> [REQUIREMENT]:
Read the records below and report each line in which "estimate" occurs.

Start of RECORDS FOR THIS TASK

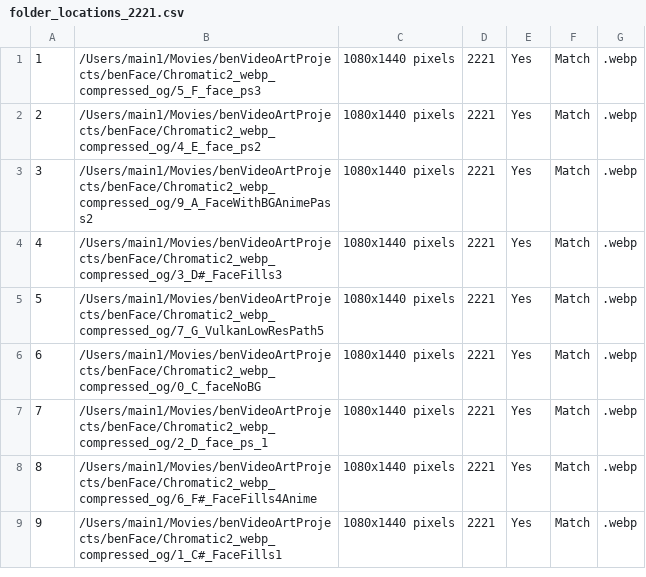
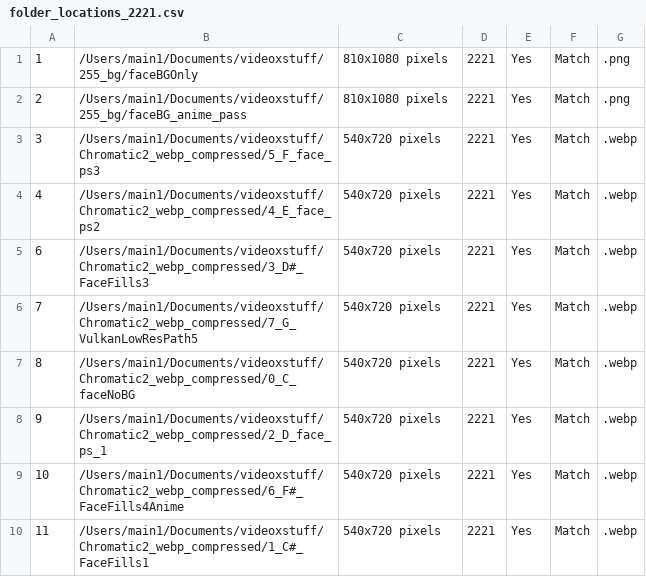
Before and after one commit to bgencarelle/VideoInterleaving, a CSV file: foldersProcessed/folder_locations_2221.csv, drawn as a sheet.

```diff
--- a/foldersProcessed/folder_locations_2221.csv
+++ b/foldersProcessed/folder_locations_2221.csv
@@ -1,9 +1,10 @@
-1,/Users/main1/Movies/benVideoArtProjects/benFace/Chromatic2_webp_compressed_og/5_F_face_ps3,1080x1440 pixels,2221,Yes,Match,.webp
-2,/Users/main1/Movies/benVideoArtProjects/benFace/Chromatic2_webp_compressed_og/4_E_face_ps2,1080x1440 pixels,2221,Yes,Match,.webp
-3,/Users/main1/Movies/benVideoArtProjects/benFace/Chromatic2_webp_compressed_og/9_A_FaceWithBGAnimePass2,1080x1440 pixels,2221,Yes,Match,.webp
-4,/Users/main1/Movies/benVideoArtProjects/benFace/Chromatic2_webp_compressed_og/3_D#_FaceFills3,1080x1440 pixels,2221,Yes,Match,.webp
-5,/Users/main1/Movies/benVideoArtProjects/benFace/Chromatic2_webp_compressed_og/7_G_VulkanLowResPath5,1080x1440 pixels,2221,Yes,Match,.webp
-6,/Users/main1/Movies/benVideoArtProjects/benFace/Chromatic2_webp_compressed_og/0_C_faceNoBG,1080x1440 pixels,2221,Yes,Match,.webp
-7,/Users/main1/Movies/benVideoArtProjects/benFace/Chromatic2_webp_compressed_og/2_D_face_ps_1,1080x1440 pixels,2221,Yes,Match,.webp
-8,/Users/main1/Movies/benVideoArtProjects/benFace/Chromatic2_webp_compressed_og/6_F#_FaceFills4Anime,1080x1440 pixels,2221,Yes,Match,.webp
-9,/Users/main1/Movies/benVideoArtProjects/benFace/Chromatic2_webp_compressed_og/1_C#_FaceFills1,1080x1440 pixels,2221,Yes,Match,.webp
+1,/Users/main1/Documents/videoxstuff/255_bg/faceBGOnly,810x1080 pixels,2221,Yes,Match,.png
+2,/Users/main1/Documents/videoxstuff/255_bg/faceBG_anime_pass,810x1080 pixels,2221,Yes,Match,.png
+3,/Users/main1/Documents/videoxstuff/Chromatic2_webp_compressed/5_F_face_ps3,540x720 pixels,2221,Yes,Match,.webp
+4,/Users/main1/Documents/videoxstuff/Chromatic2_webp_compressed/4_E_face_ps2,540x720 pixels,2221,Yes,Match,.webp
+6,/Users/main1/Documents/videoxstuff/Chromatic2_webp_compressed/3_D#_FaceFills3,540x720 pixels,2221,Yes,Match,.webp
+7,/Users/main1/Documents/videoxstuff/Chromatic2_webp_compressed/7_G_VulkanLowResPath5,540x720 pixels,2221,Yes,Match,.webp
+8,/Users/main1/Documents/videoxstuff/Chromatic2_webp_compressed/0_C_faceNoBG,540x720 pixels,2221,Yes,Match,.webp
+9,/Users/main1/Documents/videoxstuff/Chromatic2_webp_compressed/2_D_face_ps_1,540x720 pixels,2221,Yes,Match,.webp
+10,/Users/main1/Documents/videoxstuff/Chromatic2_webp_compressed/6_F#_FaceFills4Anime,540x720 pixels,2221,Yes,Match,.webp
+11,/Users/main1/Documents/videoxstuff/Chromatic2_webp_compressed/1_C#_FaceFills1,540x720 pixels,2221,Yes,Match,.webp
```
Also changed, not shown: foldersProcessed/folder_locations.csv, 5 other files.
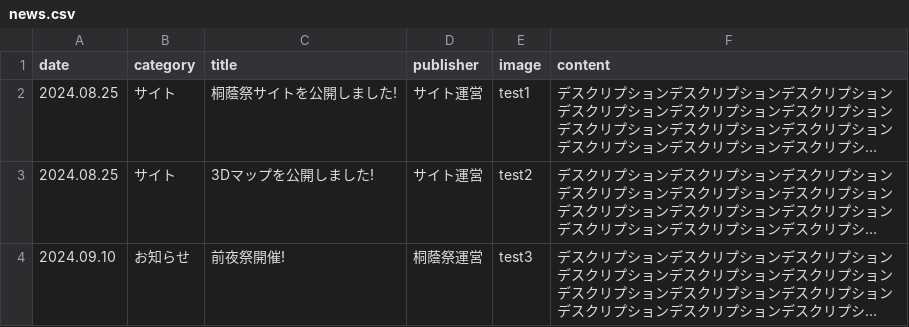
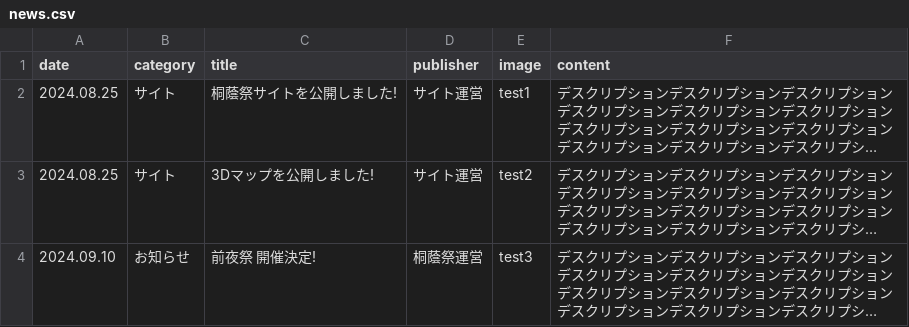
Before and after one commit to nearfactory/toinsai-kagaku, a CSV file: asset/csv/news.csv, drawn as a sheet; long unchanged cells end in …; the diff names each change by its address in the sheet, - before the commit and + after, or states it on an @@ line.

```diff
--- a/asset/csv/news.csv
+++ b/asset/csv/news.csv
-C4 (title): 前夜祭開催!
+C4 (title): 前夜祭 開催決定!
```
Also changed, not shown: asset/csv/test.csv, 6 other files.
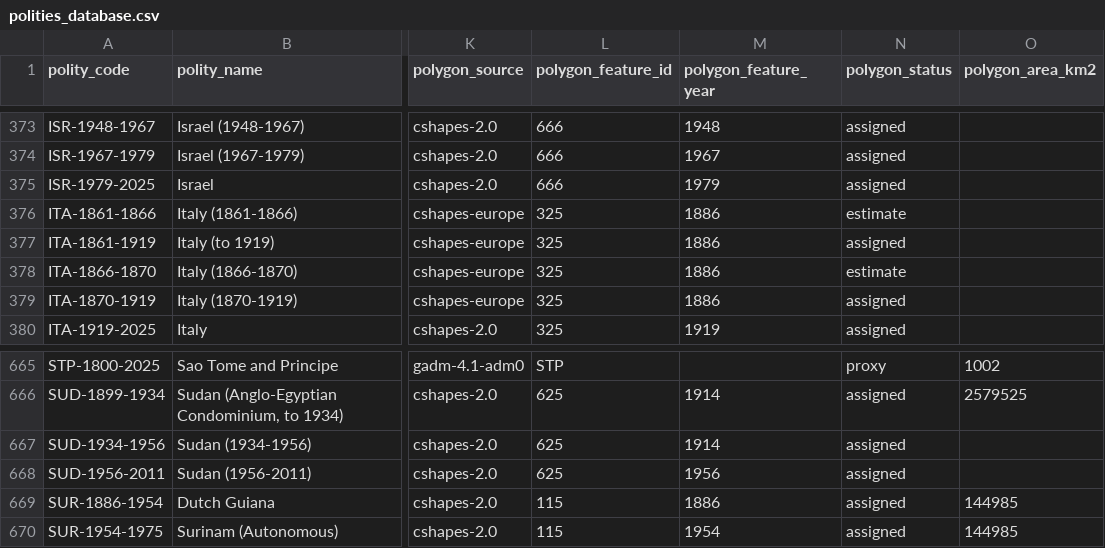
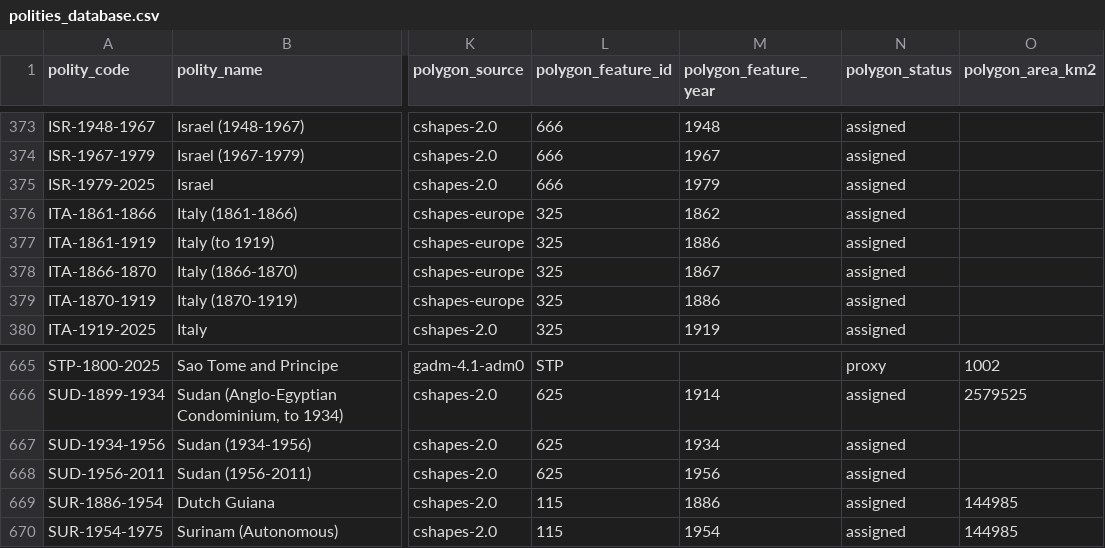
Before and after one commit to eduaguilera/whep-polities, a CSV file: data/final/polities_database.csv, drawn as a sheet; only a part is shown, gaps mark what is left out; the diff names each change by its address in the sheet, - before the commit and + after, or states it on an @@ line.

```diff
--- a/data/final/polities_database.csv
+++ b/data/final/polities_database.csv
-M376 (polygon_feature_year): 1886
+M376 (polygon_feature_year): 1862
-N376 (polygon_status): estimate
+N376 (polygon_status): assigned
-M378 (polygon_feature_year): 1886
+M378 (polygon_feature_year): 1867
-N378 (polygon_status): estimate
+N378 (polygon_status): assigned
-M667 (polygon_feature_year): 1914
+M667 (polygon_feature_year): 1934
```
Also changed, not shown: pipelines/polity-autoimprove/state/territory_basis.csv, site/polities.csv, 10 other files.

End of RECORDS FOR THIS TASK

> [TASK OUTPUT]:
-N376 (polygon_status): estimate
-N378 (polygon_status): estimate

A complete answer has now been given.